When I got behind the wheel the first time in drivers education, I had never been behind the wheel of a car. I hadn’t sat on my parents lap or been given “parking lot” instructions by a family member. I remember worrying about maneuvering the big hunk of metal around other vehicles and braking without giving my instructor whiplash. The freeway was scary. There were so many other cars, and they all made it look so easy! Why did I feel so out of control? The reason was that it was new and I hadn’t worked at it yet.
After battling the dreaded uphill start in a stick shift, turning down a one-way street, and taking a corner much faster than I should have because I hit the gas instead of the brake, I began to become comfortable and confident in my new learned ability. Similarly, my journey in public speaking was much the same. It takes practice to become comfortable with all of the different speaking situations, especially in business.
Within the business environment, many find speaking in front of groups even more challenging than speaking at church, a club, or in any other group environment. Why is this? People fear looking dumb in front of their business associates. They don’t want their business colleagues to look down on them or question their ability to do their job. There are many ways to begin to overcome this fear.
First, this is not a paid promotion for Toastmasters, but at the same time, I’d like to say that Toastmasters International is an excellent way to get over the fear of public speaking. Toastmaster clubs provide an encouraging, growth environment, focused on helping people overcome their fear of public speaking. Toastmasters International has over 300,000 members in 126 countries and has a mission to “empower individuals to become more effective communicators and leaders.” Famous Toastmasters include: motivational speaker- Les Brown, actor/comedian- Tim Allen, and author of “Think and Grow Rich”- Napoleon Hill, just to name a few. Toastmaster clubs provide an excellent way, often during your lunch hour, to grow your speaking confidence.
So what tricks can you begin to employ immediately to “get behind the wheel?” I’d like to propose the following tips:
Jolene holds Doctorate of Management in Organizational Leadership and is a certified master success coach.

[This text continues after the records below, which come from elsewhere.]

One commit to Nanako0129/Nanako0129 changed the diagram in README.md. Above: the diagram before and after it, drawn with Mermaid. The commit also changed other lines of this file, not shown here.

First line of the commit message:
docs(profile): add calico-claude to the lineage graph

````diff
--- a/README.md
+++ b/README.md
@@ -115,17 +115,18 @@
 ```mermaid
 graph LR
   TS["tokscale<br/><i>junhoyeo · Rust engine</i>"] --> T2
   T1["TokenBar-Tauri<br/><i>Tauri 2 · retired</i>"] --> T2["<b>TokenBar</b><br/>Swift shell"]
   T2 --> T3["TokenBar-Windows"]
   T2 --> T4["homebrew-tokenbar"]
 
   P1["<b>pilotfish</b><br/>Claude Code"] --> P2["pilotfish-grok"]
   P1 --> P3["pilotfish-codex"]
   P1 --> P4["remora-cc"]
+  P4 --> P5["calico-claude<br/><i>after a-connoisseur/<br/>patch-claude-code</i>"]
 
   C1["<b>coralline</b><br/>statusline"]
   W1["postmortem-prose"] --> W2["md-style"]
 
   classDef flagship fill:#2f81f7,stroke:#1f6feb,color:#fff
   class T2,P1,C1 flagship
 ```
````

Jolene's writing is continually inspired by the challenges that her clients are facing. She finds constant inspiration in the world around her and is profoundly honored to be living her purpose helping others turn impossible into possible.